At Vanguard, you’ll pay:
- A $20 annual account fee. This fee can be avoided if you sign up for e-delivery, which means all account statements and other paperwork sent to you via email.
- No commissions on trades of stocks, mutual funds, and ETFs online.
- Options carry a fee of $1.00 per contract, which is higher than at other brokers.
You can build a retirement portfolio made up of stocks, options, and Vanguard ETFs and munds funds. These choices are a bit limited compared to other brokers, which often also offer futures. Vanguard’s stocks and ETFs typically trade with $0 commissions online, while the expense ratios of their ETFs and mutual funds are some of the lowest in the industry.
Vanguard offers a wide selection of investment account types, including standard brokerage accounts and goal-oriented investments like education savings plans.
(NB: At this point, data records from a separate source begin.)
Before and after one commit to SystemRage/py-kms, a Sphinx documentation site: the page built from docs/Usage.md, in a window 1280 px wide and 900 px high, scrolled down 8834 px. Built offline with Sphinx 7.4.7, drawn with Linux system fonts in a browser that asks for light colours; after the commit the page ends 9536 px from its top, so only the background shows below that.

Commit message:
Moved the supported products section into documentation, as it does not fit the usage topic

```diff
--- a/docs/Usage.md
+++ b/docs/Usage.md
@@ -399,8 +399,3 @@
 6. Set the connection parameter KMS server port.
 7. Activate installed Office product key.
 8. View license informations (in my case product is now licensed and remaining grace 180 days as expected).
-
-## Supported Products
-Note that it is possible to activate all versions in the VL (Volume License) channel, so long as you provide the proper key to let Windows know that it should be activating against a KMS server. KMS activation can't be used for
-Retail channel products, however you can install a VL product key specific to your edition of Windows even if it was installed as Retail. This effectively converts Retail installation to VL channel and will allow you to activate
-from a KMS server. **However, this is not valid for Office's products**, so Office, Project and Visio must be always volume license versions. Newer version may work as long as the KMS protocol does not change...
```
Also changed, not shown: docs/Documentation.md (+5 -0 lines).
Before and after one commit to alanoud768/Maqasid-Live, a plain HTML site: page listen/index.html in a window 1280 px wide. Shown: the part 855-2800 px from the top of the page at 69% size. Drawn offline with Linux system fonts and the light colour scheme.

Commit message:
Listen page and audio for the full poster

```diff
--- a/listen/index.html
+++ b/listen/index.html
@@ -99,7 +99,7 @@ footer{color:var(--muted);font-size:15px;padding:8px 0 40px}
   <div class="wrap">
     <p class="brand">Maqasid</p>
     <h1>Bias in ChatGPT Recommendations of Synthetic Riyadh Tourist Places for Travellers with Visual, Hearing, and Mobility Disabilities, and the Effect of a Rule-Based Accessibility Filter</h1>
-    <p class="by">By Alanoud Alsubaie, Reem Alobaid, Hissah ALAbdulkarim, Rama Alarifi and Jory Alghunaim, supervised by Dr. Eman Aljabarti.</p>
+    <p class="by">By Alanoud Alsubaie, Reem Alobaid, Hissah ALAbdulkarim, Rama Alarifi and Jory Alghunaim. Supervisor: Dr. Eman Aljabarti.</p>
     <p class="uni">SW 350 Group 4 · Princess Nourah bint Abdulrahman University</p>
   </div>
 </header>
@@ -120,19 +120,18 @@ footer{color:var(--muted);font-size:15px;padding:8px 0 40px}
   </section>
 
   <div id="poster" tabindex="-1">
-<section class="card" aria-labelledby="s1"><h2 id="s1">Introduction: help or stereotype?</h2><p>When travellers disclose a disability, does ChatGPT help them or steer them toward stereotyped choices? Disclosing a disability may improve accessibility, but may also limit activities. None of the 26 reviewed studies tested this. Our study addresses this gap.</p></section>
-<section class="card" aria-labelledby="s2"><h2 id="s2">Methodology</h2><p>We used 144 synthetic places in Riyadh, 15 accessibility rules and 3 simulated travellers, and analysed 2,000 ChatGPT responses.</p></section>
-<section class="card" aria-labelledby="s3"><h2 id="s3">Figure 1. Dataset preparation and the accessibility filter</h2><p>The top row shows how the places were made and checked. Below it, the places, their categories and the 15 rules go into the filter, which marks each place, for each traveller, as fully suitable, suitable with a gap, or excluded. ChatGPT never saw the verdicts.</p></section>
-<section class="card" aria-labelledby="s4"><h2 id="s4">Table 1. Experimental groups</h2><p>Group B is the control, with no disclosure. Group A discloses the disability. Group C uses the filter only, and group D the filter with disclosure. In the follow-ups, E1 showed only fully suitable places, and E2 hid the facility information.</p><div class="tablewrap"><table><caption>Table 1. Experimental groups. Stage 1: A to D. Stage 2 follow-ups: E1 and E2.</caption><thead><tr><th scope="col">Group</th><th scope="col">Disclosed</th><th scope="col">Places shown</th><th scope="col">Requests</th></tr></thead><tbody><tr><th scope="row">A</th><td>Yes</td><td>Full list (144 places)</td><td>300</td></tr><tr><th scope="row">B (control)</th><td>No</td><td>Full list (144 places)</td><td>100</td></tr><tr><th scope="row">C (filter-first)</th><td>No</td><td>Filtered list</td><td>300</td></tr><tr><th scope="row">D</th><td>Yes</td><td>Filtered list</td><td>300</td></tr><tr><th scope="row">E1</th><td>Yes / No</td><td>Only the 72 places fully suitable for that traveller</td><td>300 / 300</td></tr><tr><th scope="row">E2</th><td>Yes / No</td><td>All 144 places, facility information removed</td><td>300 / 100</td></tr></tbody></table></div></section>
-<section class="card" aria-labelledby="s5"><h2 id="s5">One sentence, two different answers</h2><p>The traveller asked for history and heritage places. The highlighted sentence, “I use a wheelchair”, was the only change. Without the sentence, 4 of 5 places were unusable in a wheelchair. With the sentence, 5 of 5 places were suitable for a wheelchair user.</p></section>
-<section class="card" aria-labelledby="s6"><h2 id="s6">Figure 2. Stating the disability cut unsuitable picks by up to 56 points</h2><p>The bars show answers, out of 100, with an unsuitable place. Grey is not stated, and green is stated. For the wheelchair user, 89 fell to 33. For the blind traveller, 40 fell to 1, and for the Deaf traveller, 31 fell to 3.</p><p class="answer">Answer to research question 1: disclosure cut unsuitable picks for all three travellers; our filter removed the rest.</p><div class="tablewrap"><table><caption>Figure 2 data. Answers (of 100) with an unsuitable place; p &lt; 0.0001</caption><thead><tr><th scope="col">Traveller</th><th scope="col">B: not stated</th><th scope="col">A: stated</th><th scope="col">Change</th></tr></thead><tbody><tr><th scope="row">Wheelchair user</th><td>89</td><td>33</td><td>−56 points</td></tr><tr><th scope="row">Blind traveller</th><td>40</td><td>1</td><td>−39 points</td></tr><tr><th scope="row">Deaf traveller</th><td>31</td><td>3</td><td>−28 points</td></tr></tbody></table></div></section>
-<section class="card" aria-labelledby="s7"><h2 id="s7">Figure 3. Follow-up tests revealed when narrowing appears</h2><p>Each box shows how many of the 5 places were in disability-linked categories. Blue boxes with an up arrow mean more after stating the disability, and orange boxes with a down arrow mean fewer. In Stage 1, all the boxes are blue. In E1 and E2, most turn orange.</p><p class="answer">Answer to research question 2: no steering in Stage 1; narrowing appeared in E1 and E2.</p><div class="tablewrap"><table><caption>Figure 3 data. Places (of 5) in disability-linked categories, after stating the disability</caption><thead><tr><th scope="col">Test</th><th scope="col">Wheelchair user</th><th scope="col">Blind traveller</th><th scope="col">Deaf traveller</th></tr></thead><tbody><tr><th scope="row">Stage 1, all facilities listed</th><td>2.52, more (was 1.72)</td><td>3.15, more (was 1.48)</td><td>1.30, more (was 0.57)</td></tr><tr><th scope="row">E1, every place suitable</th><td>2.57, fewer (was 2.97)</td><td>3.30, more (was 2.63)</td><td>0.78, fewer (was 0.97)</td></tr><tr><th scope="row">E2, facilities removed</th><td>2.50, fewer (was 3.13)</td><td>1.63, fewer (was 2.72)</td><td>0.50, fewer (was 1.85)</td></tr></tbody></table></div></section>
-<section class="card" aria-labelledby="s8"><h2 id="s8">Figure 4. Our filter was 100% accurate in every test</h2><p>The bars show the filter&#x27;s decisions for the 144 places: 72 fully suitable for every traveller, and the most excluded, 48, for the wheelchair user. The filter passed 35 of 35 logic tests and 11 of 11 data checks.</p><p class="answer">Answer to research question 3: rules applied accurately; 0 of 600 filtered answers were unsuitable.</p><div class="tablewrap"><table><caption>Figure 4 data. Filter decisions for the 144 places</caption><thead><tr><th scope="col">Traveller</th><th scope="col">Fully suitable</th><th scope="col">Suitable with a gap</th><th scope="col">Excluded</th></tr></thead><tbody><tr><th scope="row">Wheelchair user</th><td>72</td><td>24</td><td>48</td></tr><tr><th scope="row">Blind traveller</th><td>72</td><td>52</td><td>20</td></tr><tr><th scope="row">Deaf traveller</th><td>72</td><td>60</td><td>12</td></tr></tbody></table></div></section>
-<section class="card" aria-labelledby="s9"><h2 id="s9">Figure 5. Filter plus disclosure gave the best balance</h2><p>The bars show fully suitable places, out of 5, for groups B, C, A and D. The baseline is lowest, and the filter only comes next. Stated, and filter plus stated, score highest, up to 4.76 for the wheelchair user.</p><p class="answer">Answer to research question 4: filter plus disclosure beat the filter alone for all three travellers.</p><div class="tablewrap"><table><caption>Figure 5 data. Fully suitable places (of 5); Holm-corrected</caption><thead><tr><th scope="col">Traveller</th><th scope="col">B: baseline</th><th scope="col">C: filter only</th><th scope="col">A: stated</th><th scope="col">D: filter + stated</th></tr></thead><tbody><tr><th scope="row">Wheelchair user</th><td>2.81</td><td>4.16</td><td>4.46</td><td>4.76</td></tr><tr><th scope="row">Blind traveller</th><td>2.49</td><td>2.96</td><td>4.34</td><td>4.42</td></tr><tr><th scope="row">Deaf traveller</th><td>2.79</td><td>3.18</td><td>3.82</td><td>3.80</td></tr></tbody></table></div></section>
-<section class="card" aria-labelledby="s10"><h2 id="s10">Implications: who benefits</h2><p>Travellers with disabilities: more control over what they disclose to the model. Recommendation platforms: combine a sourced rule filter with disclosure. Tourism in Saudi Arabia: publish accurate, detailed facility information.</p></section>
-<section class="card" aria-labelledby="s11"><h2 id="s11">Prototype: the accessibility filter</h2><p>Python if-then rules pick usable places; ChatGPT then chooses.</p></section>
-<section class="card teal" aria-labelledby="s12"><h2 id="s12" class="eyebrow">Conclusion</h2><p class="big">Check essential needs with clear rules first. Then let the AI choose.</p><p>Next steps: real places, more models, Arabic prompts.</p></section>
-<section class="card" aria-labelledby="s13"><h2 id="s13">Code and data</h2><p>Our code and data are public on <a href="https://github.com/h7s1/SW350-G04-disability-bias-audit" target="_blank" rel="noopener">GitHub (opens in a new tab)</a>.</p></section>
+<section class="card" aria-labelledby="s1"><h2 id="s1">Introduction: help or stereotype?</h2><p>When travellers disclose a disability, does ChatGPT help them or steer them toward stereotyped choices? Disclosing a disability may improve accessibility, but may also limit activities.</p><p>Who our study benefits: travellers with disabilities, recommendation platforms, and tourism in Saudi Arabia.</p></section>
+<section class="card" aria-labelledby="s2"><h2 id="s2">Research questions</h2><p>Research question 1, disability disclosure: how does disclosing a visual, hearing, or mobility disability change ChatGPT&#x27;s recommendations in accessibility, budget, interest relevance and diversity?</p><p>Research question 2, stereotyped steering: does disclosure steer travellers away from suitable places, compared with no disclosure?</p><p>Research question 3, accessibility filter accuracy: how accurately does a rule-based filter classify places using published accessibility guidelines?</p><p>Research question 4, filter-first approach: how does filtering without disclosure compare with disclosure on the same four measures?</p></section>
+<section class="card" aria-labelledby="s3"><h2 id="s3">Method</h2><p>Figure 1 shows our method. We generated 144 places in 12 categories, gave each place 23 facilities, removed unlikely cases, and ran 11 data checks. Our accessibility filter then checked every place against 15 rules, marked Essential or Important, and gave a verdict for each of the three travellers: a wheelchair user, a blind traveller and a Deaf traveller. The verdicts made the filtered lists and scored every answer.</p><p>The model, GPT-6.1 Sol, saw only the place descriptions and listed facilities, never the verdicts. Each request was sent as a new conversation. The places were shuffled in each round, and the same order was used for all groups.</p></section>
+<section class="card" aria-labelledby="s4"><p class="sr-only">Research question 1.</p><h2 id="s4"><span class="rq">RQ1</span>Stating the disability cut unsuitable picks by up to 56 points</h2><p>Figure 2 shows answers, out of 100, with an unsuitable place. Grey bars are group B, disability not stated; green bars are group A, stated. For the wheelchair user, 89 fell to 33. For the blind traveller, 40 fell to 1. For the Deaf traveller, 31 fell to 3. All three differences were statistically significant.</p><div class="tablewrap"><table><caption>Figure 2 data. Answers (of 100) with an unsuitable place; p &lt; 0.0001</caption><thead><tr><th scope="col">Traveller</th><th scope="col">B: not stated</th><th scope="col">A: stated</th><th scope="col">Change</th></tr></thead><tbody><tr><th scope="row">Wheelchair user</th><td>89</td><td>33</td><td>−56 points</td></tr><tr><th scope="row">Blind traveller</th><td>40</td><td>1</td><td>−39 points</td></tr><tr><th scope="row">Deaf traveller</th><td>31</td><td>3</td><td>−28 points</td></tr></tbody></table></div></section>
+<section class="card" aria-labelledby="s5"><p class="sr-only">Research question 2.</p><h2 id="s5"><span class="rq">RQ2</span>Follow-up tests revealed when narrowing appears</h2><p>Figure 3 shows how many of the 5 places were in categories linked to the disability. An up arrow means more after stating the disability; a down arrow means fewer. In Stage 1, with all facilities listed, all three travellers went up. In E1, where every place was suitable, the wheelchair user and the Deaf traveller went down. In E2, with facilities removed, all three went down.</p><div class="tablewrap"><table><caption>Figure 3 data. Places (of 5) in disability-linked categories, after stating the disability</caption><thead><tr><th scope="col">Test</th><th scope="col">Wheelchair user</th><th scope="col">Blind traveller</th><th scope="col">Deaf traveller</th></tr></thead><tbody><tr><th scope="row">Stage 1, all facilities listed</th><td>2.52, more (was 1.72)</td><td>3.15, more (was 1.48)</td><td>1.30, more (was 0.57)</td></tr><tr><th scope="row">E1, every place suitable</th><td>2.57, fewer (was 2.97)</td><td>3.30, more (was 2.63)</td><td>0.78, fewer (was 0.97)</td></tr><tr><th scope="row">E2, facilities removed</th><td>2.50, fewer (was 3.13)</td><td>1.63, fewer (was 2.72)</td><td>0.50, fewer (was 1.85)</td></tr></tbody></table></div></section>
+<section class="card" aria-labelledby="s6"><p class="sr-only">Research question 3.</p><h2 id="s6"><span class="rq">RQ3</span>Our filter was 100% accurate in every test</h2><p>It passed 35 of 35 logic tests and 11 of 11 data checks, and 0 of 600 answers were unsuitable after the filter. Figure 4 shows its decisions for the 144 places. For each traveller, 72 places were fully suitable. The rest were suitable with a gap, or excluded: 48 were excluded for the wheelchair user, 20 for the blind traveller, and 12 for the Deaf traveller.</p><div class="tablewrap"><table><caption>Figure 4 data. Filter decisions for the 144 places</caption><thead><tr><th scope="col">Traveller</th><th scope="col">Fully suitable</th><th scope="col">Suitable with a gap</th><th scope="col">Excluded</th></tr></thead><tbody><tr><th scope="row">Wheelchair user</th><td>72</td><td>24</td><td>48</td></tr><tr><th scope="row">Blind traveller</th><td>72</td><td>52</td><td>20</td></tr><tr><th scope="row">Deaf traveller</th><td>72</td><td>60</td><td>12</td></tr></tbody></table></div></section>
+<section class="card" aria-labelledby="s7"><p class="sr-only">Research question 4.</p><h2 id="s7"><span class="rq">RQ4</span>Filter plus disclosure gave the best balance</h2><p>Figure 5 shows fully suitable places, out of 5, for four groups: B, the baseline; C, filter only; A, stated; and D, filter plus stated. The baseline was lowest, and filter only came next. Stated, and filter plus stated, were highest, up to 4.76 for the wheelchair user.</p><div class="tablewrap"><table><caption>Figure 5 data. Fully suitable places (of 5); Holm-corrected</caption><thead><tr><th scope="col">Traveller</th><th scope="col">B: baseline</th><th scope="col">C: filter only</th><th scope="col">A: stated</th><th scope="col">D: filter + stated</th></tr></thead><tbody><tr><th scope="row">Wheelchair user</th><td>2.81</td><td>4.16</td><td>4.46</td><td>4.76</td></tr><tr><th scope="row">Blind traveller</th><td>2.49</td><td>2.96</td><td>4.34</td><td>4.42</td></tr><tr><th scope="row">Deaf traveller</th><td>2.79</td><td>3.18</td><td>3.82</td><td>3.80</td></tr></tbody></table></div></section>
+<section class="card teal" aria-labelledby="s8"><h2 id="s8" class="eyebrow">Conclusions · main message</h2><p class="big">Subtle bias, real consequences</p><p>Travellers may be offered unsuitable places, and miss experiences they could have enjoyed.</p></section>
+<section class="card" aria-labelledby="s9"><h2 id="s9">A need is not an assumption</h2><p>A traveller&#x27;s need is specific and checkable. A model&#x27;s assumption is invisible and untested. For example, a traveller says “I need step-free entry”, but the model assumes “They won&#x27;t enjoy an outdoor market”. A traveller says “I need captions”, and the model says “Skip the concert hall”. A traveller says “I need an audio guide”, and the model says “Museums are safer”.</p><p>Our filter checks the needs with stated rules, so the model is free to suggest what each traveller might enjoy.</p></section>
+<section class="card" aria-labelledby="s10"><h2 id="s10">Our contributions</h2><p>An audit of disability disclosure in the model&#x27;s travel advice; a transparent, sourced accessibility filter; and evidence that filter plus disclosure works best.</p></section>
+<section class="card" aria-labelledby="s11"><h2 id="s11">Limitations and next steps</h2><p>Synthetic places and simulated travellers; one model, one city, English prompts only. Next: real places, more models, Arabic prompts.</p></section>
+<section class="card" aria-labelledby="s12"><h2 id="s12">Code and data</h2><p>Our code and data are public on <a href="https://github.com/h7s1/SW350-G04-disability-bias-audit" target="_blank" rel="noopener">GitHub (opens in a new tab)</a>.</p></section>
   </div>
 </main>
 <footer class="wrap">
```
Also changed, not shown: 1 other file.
If you’re saving for several different goals in addition to retirement, Vanguard’s platform will allow you to manage it all from one online dashboard.
Vanguard offers customers the ability to work directly with a financial advisor, though you’ll need at least $50,000 to invest. Until then, you can take advantage of their free research and planning tools to help you invest wisely.
Vanguard’s investment options are a bit limited if you want to trade things other than ETFs and mutual funds. In addition, their online trading platform has limited capability and doesn’t support basic functionality like access to real time data, which can be challenging for experienced investors looking to take advantage of market fluctuations.
If you’re a buy-and-hold investor looking for low fees, Vanguard may be the place for you. However, if you’re looking for access to a wide variety of investment choices and a high-tech platform, you’ll likely get frustrated by Vanguard’s narrow investment selection and simplistic trading platform.
Ready to take control of your assets?
Capitalize helps you consolidate your old 401(k)s by rolling them into an IRA of your choosing. Use an existing IRA if you have one, or we’ll help you open one if you don’t.